At a menu preview, the chef began by describing one of the entrées—noted on the menu simply as ‘chicken with butternut squash, wheat berries, and brussels sprouts’—as Poulet Rouge chicken, a heritage breed from South Carolina. The breast is brined, the dark meat is made into sausage. Both are cooked sous vide, then topped with a crust containing several components, all dehydrated and blended together in house: house-made sauerkraut, rendered chicken skin, whole grain mustard, and fresh horseradish—intensely flavored to say the least, and insanely delicious. The Brussels sprouts are roasted in the schmaltz (chicken fat), and the mustard green garnish is dressed with Banyuls vinegar. The underlying sauce on the plate is heritage chicken jus.
And that’s just the description of Tempus’ chicken dish. “It’s a good example of what we’re doing here,” Grupe explains. “At the end of the day, it’s just a really good roast chicken.”
The menu focuses on familiar yet elevated, simplistic yet sophisticated flavors. The style is a distillation of Grupe’s years in the business. “Everything about Tempus is designed to bring a sense of what is craveable and comforting,” Grupe says. He hopes that “food without labels,” as he calls it, will create a place where locals become regulars and so called ABC diners (anniversaries, birthdays, celebrations) feel equally at home.
The inaugural menu features a prix-fixe three-course meal for $75 per person, plus tax and gratuity, with wine/cocktail/nonalcoholic pairings available for an extra fee. (Although a departure from Tempus’ original launch plans, the team felt such a Phase 1 plan was the wisest and safest way to achieve its lofty goals for food, service, and hospitality while navigating the ongoing effects of the pandemic. “We dealt with the pandemic; now we have to deal with the fallout,” says Lucido.)
During the first phase, Tempus will seat 32 guests indoors, plus eight at the bar (for drinks only, not dinner to start). All guests (and staff) over 12 years old must show proof of vaccination or a negative COVID-19 test within 72 hours. “We promised a safe space to our staff and guests, so we will be hard and fast on this policy,” Lucido says. (Carryout and limited delivery service is currently on pause but will continue once indoor service gets established, offering an identical menu on an a la carte basis.)
Pre-paid reservations are required and can be made up to 14 days in advance, at which point the respective menu options for that date also come online. Reservations are “transferrable but not refundable,” a relatively new phenomenon that arose partially to prevent guests from making reservations at different restaurants on the same night, often resulting in costly no-shows.

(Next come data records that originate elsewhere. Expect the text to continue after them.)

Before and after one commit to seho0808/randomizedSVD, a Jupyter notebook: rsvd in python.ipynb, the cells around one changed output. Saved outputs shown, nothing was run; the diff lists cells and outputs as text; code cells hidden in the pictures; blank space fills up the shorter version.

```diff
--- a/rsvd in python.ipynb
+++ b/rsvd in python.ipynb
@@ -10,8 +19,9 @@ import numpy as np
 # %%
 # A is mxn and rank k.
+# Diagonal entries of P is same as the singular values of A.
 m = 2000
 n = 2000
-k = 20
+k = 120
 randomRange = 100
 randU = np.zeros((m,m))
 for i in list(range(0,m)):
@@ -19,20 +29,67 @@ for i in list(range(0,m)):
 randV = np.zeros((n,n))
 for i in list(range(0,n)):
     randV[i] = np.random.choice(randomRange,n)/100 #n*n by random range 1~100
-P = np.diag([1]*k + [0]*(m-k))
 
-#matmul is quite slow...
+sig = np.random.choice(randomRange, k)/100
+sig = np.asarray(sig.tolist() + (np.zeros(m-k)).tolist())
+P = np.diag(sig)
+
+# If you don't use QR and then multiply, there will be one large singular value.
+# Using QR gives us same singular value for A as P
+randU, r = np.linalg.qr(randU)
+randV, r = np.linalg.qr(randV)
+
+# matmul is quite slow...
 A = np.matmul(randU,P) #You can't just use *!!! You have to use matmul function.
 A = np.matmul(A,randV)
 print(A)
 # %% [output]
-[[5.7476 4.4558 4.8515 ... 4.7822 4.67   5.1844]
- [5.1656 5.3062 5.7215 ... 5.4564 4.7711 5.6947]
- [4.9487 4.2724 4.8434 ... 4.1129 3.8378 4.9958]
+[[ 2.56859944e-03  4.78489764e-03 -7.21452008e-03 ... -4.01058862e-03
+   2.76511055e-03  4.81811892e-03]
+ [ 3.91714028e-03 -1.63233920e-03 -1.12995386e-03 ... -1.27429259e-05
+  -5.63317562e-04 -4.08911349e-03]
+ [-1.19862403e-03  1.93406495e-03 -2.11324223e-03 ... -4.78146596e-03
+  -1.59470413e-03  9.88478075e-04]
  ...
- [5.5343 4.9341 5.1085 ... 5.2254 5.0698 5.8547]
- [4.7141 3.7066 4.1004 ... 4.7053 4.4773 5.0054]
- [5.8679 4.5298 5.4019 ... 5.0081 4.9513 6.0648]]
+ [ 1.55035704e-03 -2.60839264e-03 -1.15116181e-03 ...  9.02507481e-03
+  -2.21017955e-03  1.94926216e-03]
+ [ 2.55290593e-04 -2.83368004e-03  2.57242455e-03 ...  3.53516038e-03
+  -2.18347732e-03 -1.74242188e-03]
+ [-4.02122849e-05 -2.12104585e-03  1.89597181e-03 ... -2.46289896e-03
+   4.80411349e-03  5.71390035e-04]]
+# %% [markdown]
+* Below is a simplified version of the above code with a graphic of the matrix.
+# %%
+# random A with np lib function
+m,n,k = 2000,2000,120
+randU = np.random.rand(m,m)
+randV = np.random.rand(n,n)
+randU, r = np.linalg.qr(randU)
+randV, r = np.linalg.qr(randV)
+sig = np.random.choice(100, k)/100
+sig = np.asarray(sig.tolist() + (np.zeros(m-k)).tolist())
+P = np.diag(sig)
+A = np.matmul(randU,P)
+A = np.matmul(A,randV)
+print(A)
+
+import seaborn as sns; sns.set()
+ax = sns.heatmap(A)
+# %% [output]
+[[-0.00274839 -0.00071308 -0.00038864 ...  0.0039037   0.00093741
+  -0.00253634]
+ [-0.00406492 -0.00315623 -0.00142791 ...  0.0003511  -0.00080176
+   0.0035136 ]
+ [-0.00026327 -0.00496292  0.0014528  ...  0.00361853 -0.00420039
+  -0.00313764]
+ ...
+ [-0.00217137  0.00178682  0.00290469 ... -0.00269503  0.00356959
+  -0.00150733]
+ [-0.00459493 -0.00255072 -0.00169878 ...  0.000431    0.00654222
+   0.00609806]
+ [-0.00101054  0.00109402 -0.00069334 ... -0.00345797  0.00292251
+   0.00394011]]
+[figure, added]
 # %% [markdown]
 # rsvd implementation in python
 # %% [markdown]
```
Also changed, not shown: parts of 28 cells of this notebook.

One interesting sidelight is the playlist at Tempus: hip-hop and rock. “The dining experience is meant to be a little more fast-paced than the traditional, and the music reflects that,” Lucido says. “We want to keep the guests—and the employees—engaged and entertained.”
Grupe adds, “As soon as those doors open, we’re hitting the gas…full throttle.”
The doors open November 3. Tempus will begin accepting dining room reservations November 1.